Local tumor-associated immune cells hold prognostic and predictive value in various forms of malignancy. The role of systemic, circulating leukocytes is, however, not well-characterized. In this prospective and explorative study, we aim to delineate the clinical relevance of a broad panel of circulating immune cells in 32 patients with newly diagnosed metastatic breast cancer (MBC) before the start of systemic treatment. Freshly isolated peripheral blood mononuclear cells (PBMCs) were analyzed by flow cytometry and evaluated for potential associations to clinicopathological variables and patient outcome. We show that the levels of specific circulating leukocyte populations are associated with clinical parameters such as hormone receptor status, histological subtype, number of circulating tumor cells (CTCs) and metastatic burden. Importantly, high levels of CD8+ cytotoxic T lymphocytes (CTLs) are significantly linked to improved overall survival (OS). In patients with estrogen receptor (ER)-positive primary tumors, high levels of circulating CTLs and non-classical (CD14+CD16++) monocytes were associated with improved OS, whereas in patients with ER-negative tumors low levels of circulating natural killer (NK) cells potentially associate with improved OS. We propose that the levels of specific circulating immune cell populations, such as CD8+ CTLs, may be used to predict clinical outcomes in MBC patients. Thus, larger studies are warranted to validate these findings.

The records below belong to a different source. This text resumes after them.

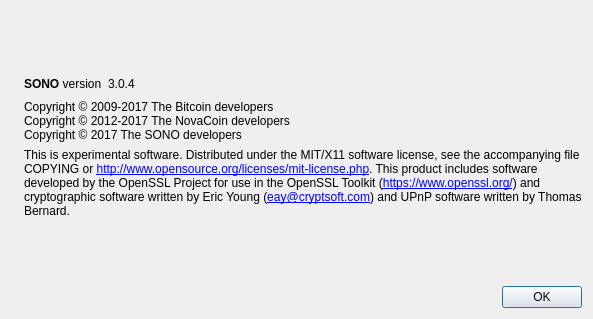
First picture: the form in src/qt/forms/aboutdialog.ui, repository altcommunitycoin/SONO, before the edit.
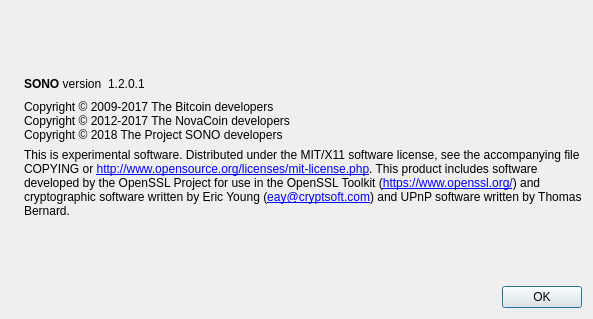
Second picture: the form after the edit. Icons and pictures are not drawn.

Patch:
```diff
--- a/src/qt/forms/aboutdialog.ui
+++ b/src/qt/forms/aboutdialog.ui
@@ -63,7 +63,7 @@
           <cursorShape>IBeamCursor</cursorShape>
          </property>
          <property name="text">
-          <string notr="true">3.0.4</string>
+          <string notr="true">1.2.0.1</string>
          </property>
          <property name="textInteractionFlags">
           <set>Qt::LinksAccessibleByMouse|Qt::TextSelectableByKeyboard|Qt::TextSelectableByMouse</set>
@@ -93,7 +93,7 @@
        <property name="text">
         <string>Copyright © 2009-2017 The Bitcoin developers
 Copyright © 2012-2017 The NovaCoin developers
-Copyright © 2017 The SONO developers</string>
+Copyright © 2018 The Project SONO developers</string>
        </property>
        <property name="textInteractionFlags">
         <set>Qt::LinksAccessibleByMouse|Qt::TextSelectableByKeyboard|Qt::TextSelectableByMouse</set>
```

Keywords: lymphocytes; metastatic breast cancer; myeloid cells; peripheral blood; prognosis.